Start by identifying the “Don’t Wanters”, whose owners, in order to alleviate their burdens, would keep the existing financing for a while. The newspaper is chock full of these properties under: “Tired Landlords,’ ‘Exasperated For-Sale-by-Owners’ and ‘The Very Desperate!”

Next, advertise for the “Must Havers” who-for ownership and tax deduction without Loan Qualifying or Down Payment-will eagerly assume the responsibilities of home ownership (the ad might begin: “The Benefits of Home Ownership can be Yours-No Bank Qualifying-No Down-Closing Costs Only”).

The “Don’t-Wanters” and the “Must Havers” are in endless supply! To help them both, and make money in the process, one need merely seek them out and stand in the middle.

Then order the book NO DOWN, NO NEW LOAN

For assistance with your transactions please call toll free 1.800.409.3444 ext 102 or  e-mail

  • All documentation, consultation and trust set up –  Fee Schedule provided upon request
  • We will speak with your clients, buyers, sellers and brokers to help facilitate your transaction
  • Establishment of the requisite Corporate Trustee
  • Bonded collection service.
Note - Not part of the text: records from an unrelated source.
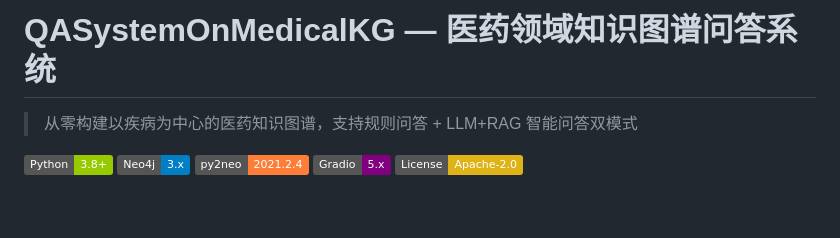
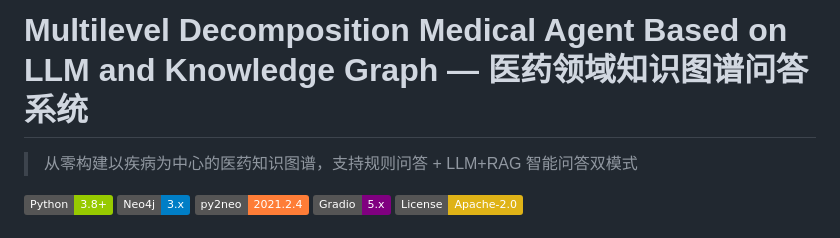
Before and after one commit to longyaoyoudu/Multilevel_Decomposition_Medical_Agent, a Markdown page: README.md, the part around the change. Drawn GitHub-style; badges without logos; blank space fills up the shorter version.

```diff
--- a/README.md
+++ b/README.md
@@ -1,4 +1,4 @@
-# QASystemOnMedicalKG — 医药领域知识图谱问答系统
+# Multilevel Decomposition Medical Agent Based on LLM and Knowledge Graph — 医药领域知识图谱问答系统
 
 > 从零构建以疾病为中心的医药知识图谱，支持规则问答 + LLM+RAG 智能问答双模式
 
```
Collection and impounding of all monthly payments, and disbursement to all payees, plus notary, recording and special mailing, if any  Legal services (evictions, foreclosure, substitutions, assignments, delivery, etc.) – Fee Schedule upon request

Note: We are not a law firm, accountancy or real estate brokerage. All interested and/or inquiring parties are encouraged (directed) to seek independent legal, accounting and real estate agency advice and representation relative to the EHTrust(tm) or doing business with our company.